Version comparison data
================

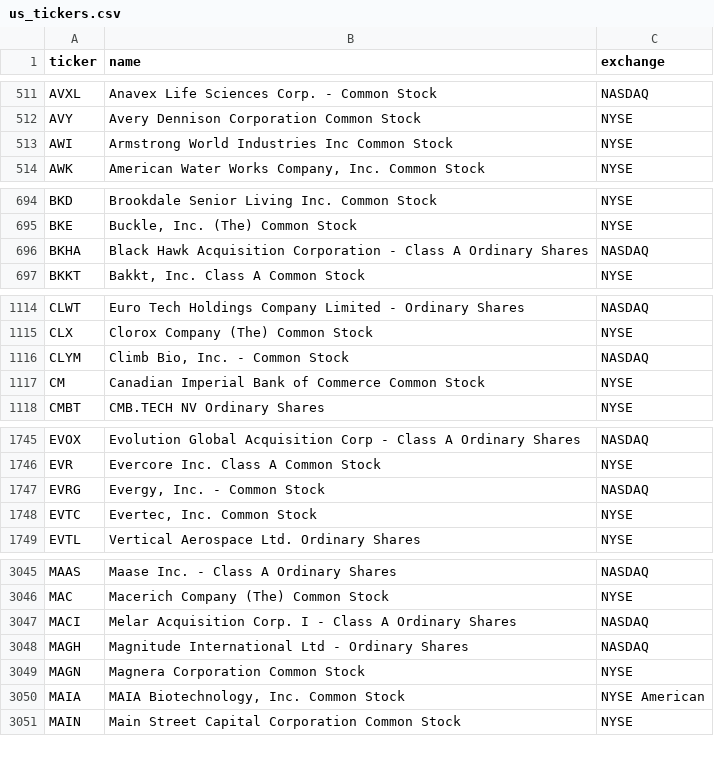
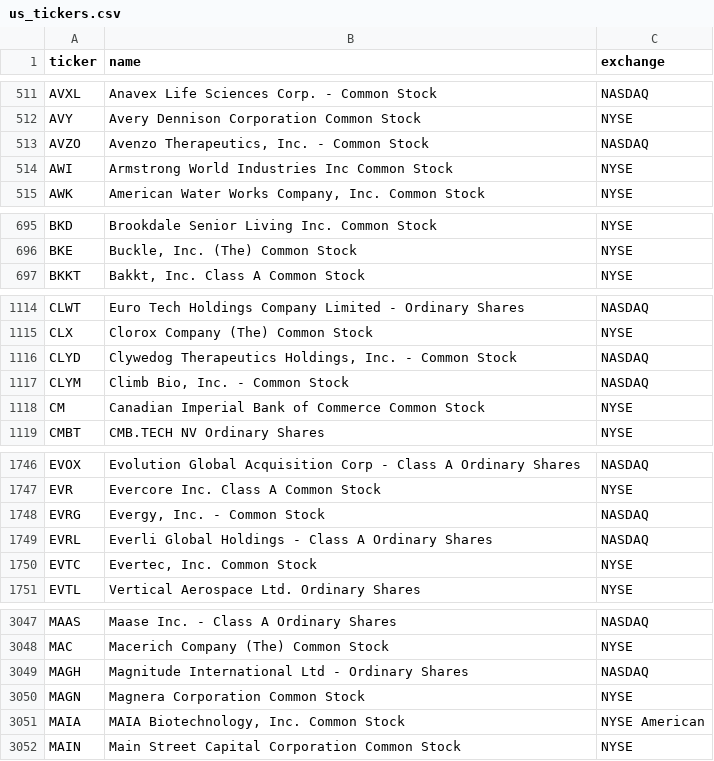
Before and after one commit to cplajha-pixel/stock-screener, a CSV file: output/us_tickers.csv, drawn as a sheet; only a part is shown, gaps mark what is left out; removed rows and columns are numbered as before the commit, all else as after; the diff covers the shown part only; the diff names each change by its address in the sheet, - before the commit and + after, or states it on an @@ line.

```diff
--- a/output/us_tickers.csv
+++ b/output/us_tickers.csv
+row 513: AVZO | Avenzo Therapeutics, Inc. - Common Stock | NASDAQ
-row 696: BKHA | Black Hawk Acquisition Corporation - Class A Ordinary Shares | NASDAQ
+row 1116: CLYD | Clywedog Therapeutics Holdings, Inc. - Common Stock | NASDAQ
+row 1749: EVRL | Everli Global Holdings - Class A Ordinary Shares | NASDAQ
-row 3047: MACI | Melar Acquisition Corp. I - Class A Ordinary Shares | NASDAQ
```
Also changed, not shown: 1 added row, 1 removed row and 3 edited cells elsewhere in this file, 8 other files.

================

◆ ABOUT THIS EXERCISE
Restate every record above word for word, without images.

◆ RESPONSE AREA
Before and after one commit to cplajha-pixel/stock-screener, a CSV file: output/us_tickers.csv, drawn as a sheet; only a part is shown, gaps mark what is left out; removed rows and columns are numbered as before the commit, all else as after; the diff covers the shown part only; the diff names each change by its address in the sheet, - before the commit and + after, or states it on an @@ line.

```diff
--- a/output/us_tickers.csv
+++ b/output/us_tickers.csv
+row 513: AVZO | Avenzo Therapeutics, Inc. - Common Stock | NASDAQ
-row 696: BKHA | Black Hawk Acquisition Corporation - Class A Ordinary Shares | NASDAQ
+row 1116: CLYD | Clywedog Therapeutics Holdings, Inc. - Common Stock | NASDAQ
+row 1749: EVRL | Everli Global Holdings - Class A Ordinary Shares | NASDAQ
-row 3047: MACI | Melar Acquisition Corp. I - Class A Ordinary Shares | NASDAQ
```
Also changed, not shown: 1 added row, 1 removed row and 3 edited cells elsewhere in this file, 8 other files.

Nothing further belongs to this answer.